There have been these fantasies in some corners that Kyrie Irving was going to bolt Cleveland this summer to team up with Kobe Bryant or some such nonsense, fueled by reports that Irving is unhappy in Cleveland. (Something Irving has vehemently denied.)
Whether he is happy or not, he will sign this max extension that Chris Broussard of ESPN says the Cavs will offer.
Everyone signs the first max extension after their rookie deal. Everyone. All the players who have famously forced their way out of a city in recent years — LeBron James, Carmelo Anthony, Dwight Howard, what Kevin Love is doing now — all played at least three years under a max extension to their rookie deals. Why? Because this is life-changing money — $90 million over five years. He has make $16 million in three years, which is good but he’ll make that in a year soon. Even if he opt out of the last couple he gets more than $60 million. That’s “set my family up for generations” money. You grab that cash.
Irving would be smart to ask for an opt out in three years, to keep the pressure on the Cavaliers organization to upgrade. That gives time to see how Andrew Wiggins pans out, to see what new coach David Blatt can do with the offense, and see what new GM David Griffin can do to make the roster a contender. If things go well you stay, if not you have options.
But in the short term Irving is going nowhere. There were some reports that the Cavs might not offer the All-Star Game MVP the max money, that they thought it too much for him. But anything less than a max for Irving would be an insult, one that could destroy their relationship.
The Cavs will offer him the max and he will sign it.

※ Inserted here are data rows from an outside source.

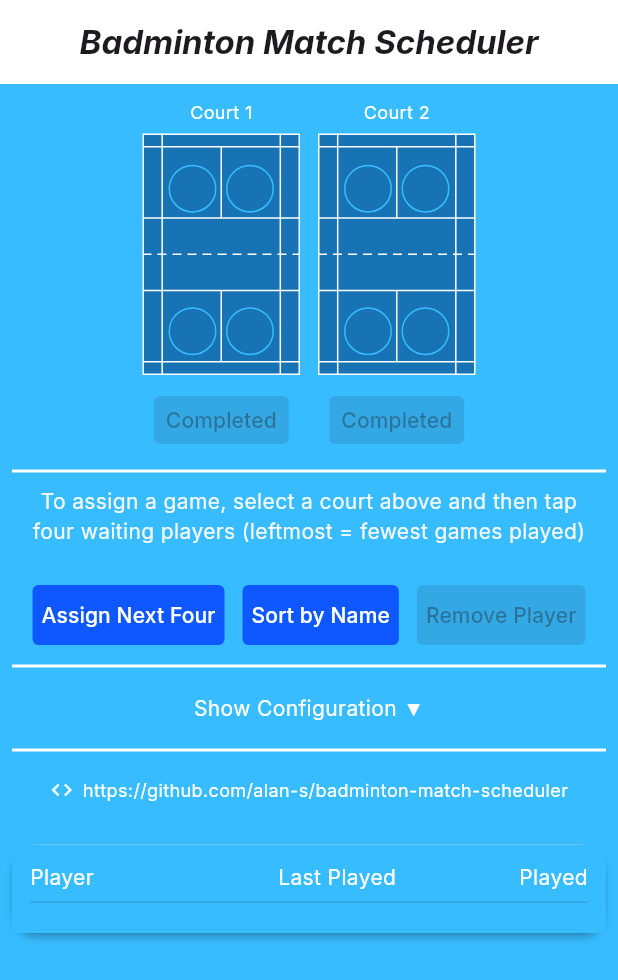
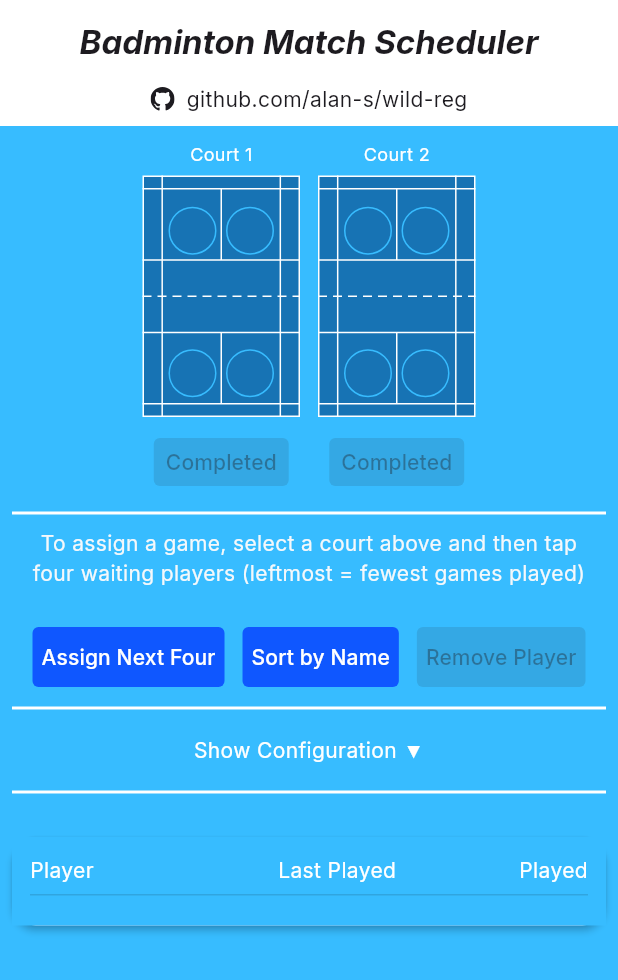
Before and after one commit to alan-s/badminton-match-scheduler, a Flutter app: the screen it shows after launch, on a phone screen of 412 x 824 dp. Shown: the top 980 px of the screen. Run offline on Flutter 3.47's test engine with Material 3 defaults, Android fonts, the phone set to English and light mode, and no system bars; our stand-ins replace flutter_svg, google_fonts, web.

Commit message:
Add github attribute

```diff
--- a/lib/commands.txt
+++ b/lib/commands.txt
@@ -1,3 +1,5 @@
 Badminton Match Scheduler
 
 flutter build web --release --base-href "/badminton-match-scheduler/"
+
+flutter run -d Chrome
--- a/lib/main.dart
+++ b/lib/main.dart
@@ -3,6 +3,8 @@ import 'dart:math';
 import 'package:web/web.dart' as web;
 import 'package:flutter/material.dart';
 import 'package:google_fonts/google_fonts.dart';
+import 'package:flutter_svg/flutter_svg.dart';
+import 'package:url_launcher/url_launcher.dart';
 // import 'package:flutter/rendering.dart';
 
 void main() {
@@ -548,6 +550,13 @@ class _SchedulerState extends State<Scheduler> {
             fontStyle: FontStyle.italic,
           ),
         ),
+        bottom: const PreferredSize(
+          preferredSize: Size.fromHeight(28),
+          child: Padding(
+            padding: EdgeInsets.only(bottom: 8),
+            child: GithubLink(),
+          ),
+        ),
       ),
       body: LayoutBuilder(
         builder: (context, constraints) {
@@ -882,29 +891,6 @@ class _SchedulerState extends State<Scheduler> {
           ),
 
           Divider(),
-
-          // Added GitHub repository row at the bottom of the content column
-          Padding(
-            padding: const EdgeInsets.symmetric(vertical: 8.0),
-            child: Row(
-              mainAxisAlignment: MainAxisAlignment.center,
-              children: [
-                Image.network(
-                  'githubassets.com',
-                  width: 16,
-                  height: 16,
-                  color: Colors.white,
-                  errorBuilder: (context, error, stackTrace) =>
-                      const Icon(Icons.code, size: 16, color: Colors.white),
-                ),
-                const SizedBox(width: 6),
-                const Text(
-                  "https://github.com/alan-s/badminton-match-scheduler",
-                  style: TextStyle(color: Colors.white, fontSize: 12),
-                ),
-              ],
-            ),
-          ),
         ],
       ),
     );
@@ -1333,3 +1319,40 @@ class StatsPanel extends StatelessWidget {
     );
   }
 }
+
+const _githubSvg = '''
+<svg width="16" height="16" viewBox="0 0 16 16" xmlns="http://www.w3.org/2000/svg">
+  <path fill-rule="evenodd" d="M8 0C3.58 0 0 3.58 0 8c0 3.54 2.29 6.53 5.47 7.59.4.07.55-.17.55-.38 0-.19-.01-.82-.01-1.49-2.01.37-2.53-.49-2.69-.94-.09-.23-.48-.94-.82-1.13-.28-.15-.68-.52-.01-.53.63-.01 1.08.58 1.23.82.72 1.21 1.87.87 2.33.66.07-.52.28-.87.51-1.07-1.78-.2-3.64-.89-3.64-3.95 0-.87.31-1.59.82-2.15-.08-.2-.36-1.02.08-2.12 0 0 .67-.21 2.2.82.64-.18 1.32-.27 2-.27.68 0 1.36.09 2 .27 1.53-1.04 2.2-.82 2.2-.82.44 1.1.16 1.92.08 2.12.51.56.82 1.28.82 2.15 0 3.07-1.87 3.75-3.65 3.95.29.25.54.73.54 1.48 0 1.07-.01 1.93-.01 2.19 0 .21.15.46.55.38C13.71 14.53 16 11.54 16 8c0-4.42-3.58-8-8-8z"/>
+</svg>
+''';
+
+class GithubLink extends StatelessWidget {
+  const GithubLink({super.key});
+
+  static final _repoUrl = Uri.parse('https://github.com/alan-s/badminton-match-scheduler');
+
+  @override
+  Widget build(BuildContext context) {
+    final color = Theme.of(context).colorScheme.onSurface;
+
+    return Center(
+      child: InkWell(
+        onTap: () => launchUrl(_repoUrl, mode: LaunchMode.externalApplication),
+        child: Row(
+          mainAxisSize: MainAxisSize.min,
+          children: [
+            SvgPicture.string(
+              _githubSvg,
+              width: 16,
+              height: 16,
+              colorFilter: ColorFilter.mode(color, BlendMode.srcIn),
+              semanticsLabel: '',
+            ),
+            const SizedBox(width: 8),
+            const Text('github.com/alan-s/wild-reg'),
+          ],
+        ),
+      ),
+    );
+  }
+}
--- a/pubspec.yaml
+++ b/pubspec.yaml
@@ -31,6 +31,8 @@ dependencies:
   flutter:
     sdk: flutter
   google_fonts: ^8.0.1
+  flutter_svg: ^2.0.10
+  url_launcher: ^6.3.0
 
   # The following adds the Cupertino Icons font to your application.
   # Use with the CupertinoIcons class for iOS style icons.
```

With so much focus in recent weeks being on NBA players speaking out on social issues, it’s worth remembering that Kareem Abdul-Jabbar has been one of the most vocal athletes in America on these things for decades. The Hall of Fame and all-time leading scorer in NBA history addressed the Democratic National Convention on Thursday evening, urging voters to vote for Hillary Clinton in November, and opened his remarks by introducing himself as Michael Jordan, because “Donald Trump couldn’t tell the difference.”
You can watch the video of his speech below:
In the weeks since Kevin Durant announced he was signing with the Golden State Warriors, we have yet to hear Russell Westbrook speak on his former teammate’s decision. This week, ESPN.com’s Royce Young indicated in a podcast interview that Durant was telling Westbrook and others in the days leading up to his decision that he was coming back to Oklahoma City. He later walked back his report, saying he misspoke. On Thursday, Durant himself told The Vertical‘s Shams Charania that he never said any such thing, or misled Westbrook or anyone else about his intentions.
“It’s false,” Durant told The Vertical on Thursday. “I didn’t say that – words about me telling Russell or Nick that I would stay or leave never came out of my mouth. We met as teammates, but no promises came out of it. In this day and age, I can’t control anything people claim out there. Someone can go out and say something random right now, and people will believe it.
“I never told Russell or Nick [Collison], ‘All right, guys, I’m coming back to the Thunder’ – and then a week later, I decide not to. Never happened. I don’t operate like that. I heard people say that story, but it’s not the truth.”
So that settles that.
CHICAGO (AP) The Chicago Bulls have signed guard Spencer Dinwiddie.
The Bulls acquired Dinwiddie in a trade with Detroit last month and waived him three weeks ago. He spent two years with the Pistons and appeared in 12 games last season, averaging 4.8 points and 13.3 minutes.
The Bulls announced the move Thursday.